|In the Rear View Mirror:Last week got off to a decent start for global stock markets; internationals held their own in mid-week and improved a bit at the end… US markets were mixed with the Dow showing a 1.32% gain and NASDAQ losing 2.73%. Friday saw the end of the quarter and a turning of the page on the month of September. Traders were pleased with some of the volume swings despite the fact that things have been tough over the last 60 to 90 days… and there seems to be no indication of a lull in the near future.

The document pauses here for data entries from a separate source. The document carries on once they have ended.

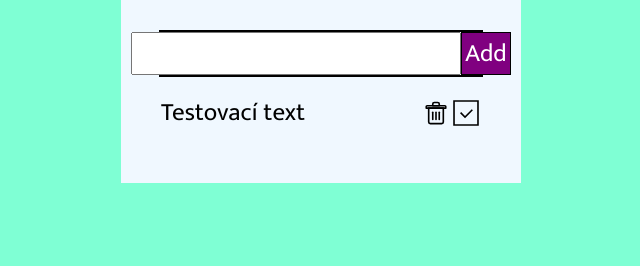
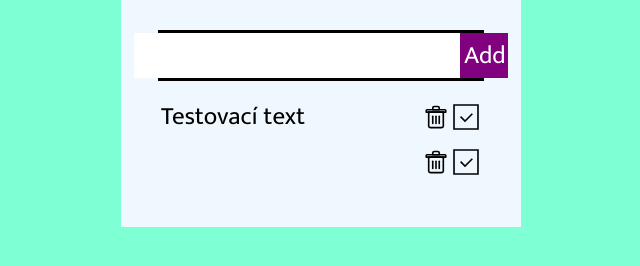
Before and after one commit to zelwake/ToDoList, a plain HTML site: page v2/index.html in a window 1280 px wide. Both pictures are taken after a click on the element "Add". Shown: the part 100-366 px from the top of the page, without its empty margins (319-959 px from the left). Drawn offline with nearby package versions, Linux system fonts and the light colour scheme.

Commit message:
v2.3
starting with jquery

```diff
--- a/v2/index.html
+++ b/v2/index.html
@@ -23,12 +23,10 @@
         </div>
 
         <ul>
-            <li>
-                <div class="text">
-                    <span class="todoListItem">Testovací text</span>
-                    <img src="delete.svg" class="deleteButton" alt="">
-                    <img src="done.svg" class="doneButton" alt="">
-                </div>
+            <li id="todo-0" class="text">
+                <span id="text_0" class="todoListItem">Testovací text</span>
+                <img id="del_0" src="delete.svg" class="deleteButton" alt="">
+                <img id="done_0" src="done.svg" class="doneButton" alt="">
             </li>
         </ul>
     </div>
--- a/v2/scripts.js
+++ b/v2/scripts.js
@@ -3,11 +3,17 @@ let todoNumber = 1
 
 $("#buttonAdd").click(function () {
     item = $("input").val();
-    $("ul").append($(`<li id="todo-${todoNumber}" class="listItem"> ${item}</li>`));
+    $("ul").append($(`
+                <li class="text">
+                    <span id="text_${todoNumber}" class="todoListItem">${item}</span>
+                    <img id="del_${todoNumber}" src="delete.svg" class="deleteButton" alt="">
+                    <img id="done_${todoNumber}" src="done.svg" class="doneButton" alt="">
+                </li>
+                `));
     todoNumber++;
 });
 
-$(`ul`).on("click", "li.listItem", function () {
+$(`ul.li`).on("click", "img.doneButton", function () {
     var id = $(this).attr("id");
     $("#" + id).css("text-decoration", "line-through")
 })
--- a/v2/style.css
+++ b/v2/style.css
@@ -32,7 +32,7 @@ img:hover {
     margin: auto;
     margin-bottom: 15px;
     padding: 0px;
-    border: solid 2px black;
+    border: solid 3px black;
     display: flex;
     align-content: stretch;
     align-items: stretch;
@@ -42,16 +42,16 @@ img:hover {
 
 input {
     font-size: 25px;
-    flex-grow: 5;
+    flex-grow: 4;
+    border: none;
 }
 
 #buttonAdd {
     font-family: 'Mukta', sans-serif;
     color: white;
     font-size: 25px;
-    padding-left: 3px;
-    padding-right: 3px;
-    border: solid thin black;
+    padding: 2px;
+    padding-left: 4px;
     background-color: purple;
 
 }
@@ -63,10 +63,9 @@ ul {
     width: 80%;
     font-family: 'Mukta', sans-serif;
 }
-
+/* individual items */
 li {
     margin-bottom: 10px;
-    font-size: 25px;
 }
 
 .text {
@@ -77,4 +76,5 @@ li {
 
 span.todoListItem {
     flex-grow: 5;
+    font-size: 25px;
 }
```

The European crisis was big news all week. Greece’s new property tax proposal was accepted, and EU-IMF-ECB inspectors were back. There will be an emergency meeting after the inspectors complete their review. The concern was that Greece will run out of money in the middle of October and default on its loans.On Thursday, the German Parliament voted to increase the European Financial Stability Facility (EFSF). The stories coming out of Europe were typically varied. Nobody was quite sure if there would be a leveraged EFSF, whether there would be mandatory bank recapitalization, or if the EFST would be developed using an alternative method.So what, you ask…for one, the European drama is playing havoc with the US markets; the bearish attitude is continuing to spread and the “herd’ seems intent on throwing in the towel. Don’t be surprised if you see a market reversal in the very near future, but don’t bet the ranch on it either.
|Market ReportMarket sentiment gained strength after financial leaders from the G20 nations promised a strong response to the problems challenging the global economy. However, on Friday the dollar fell against the euro and by closing, the pair had joined at 1.3496, dropping 1.42% during the course of the week. Risk appetite also recovered after the promise made by G20 leaders during talks in Washington.
The euro fell abruptly at the beginning of the week due to doubts over the debt crisis and concerns over slowing global growth.
The Federal Reserve made a statement on Wednesday claiming that there were ‘significant downside risks’ facing the United States. The central bank revealed a strategy called ‘Operation Twist.’ The aim of this so called operation is to trade short-term bonds for long-term bonds in order to improve the economy by driving long-term interest rates down. We’ll just have to wait and see what the brain trust does.
Progress is continuing for the Eurozone. Merkel succeeded in gathering her coalition and passing new legislation to expand the EFSF’s resources from 250 to 440 billion euros. It seems that Eurozone officials were united in passing the appropriate improvements to remove concerns about decreasing political will.
The job market is doing a lot better than predicted. A look at unadjusted claims reveals that there’s nothing to imply an increase in firings or deteriorations. In fact, the job market is a little stronger than expected.
Business investment rose for the month of September, which shows that private spending is actually up. Although there were drops in the auto and defense industries, they aren’t sound gauges of future trends. What’s more, the Chicago PMI index gained strength during the month of September, which indicates the manufacturing sector is tougher than many people think and able to withstand a few blows.
Research and Editorial Staff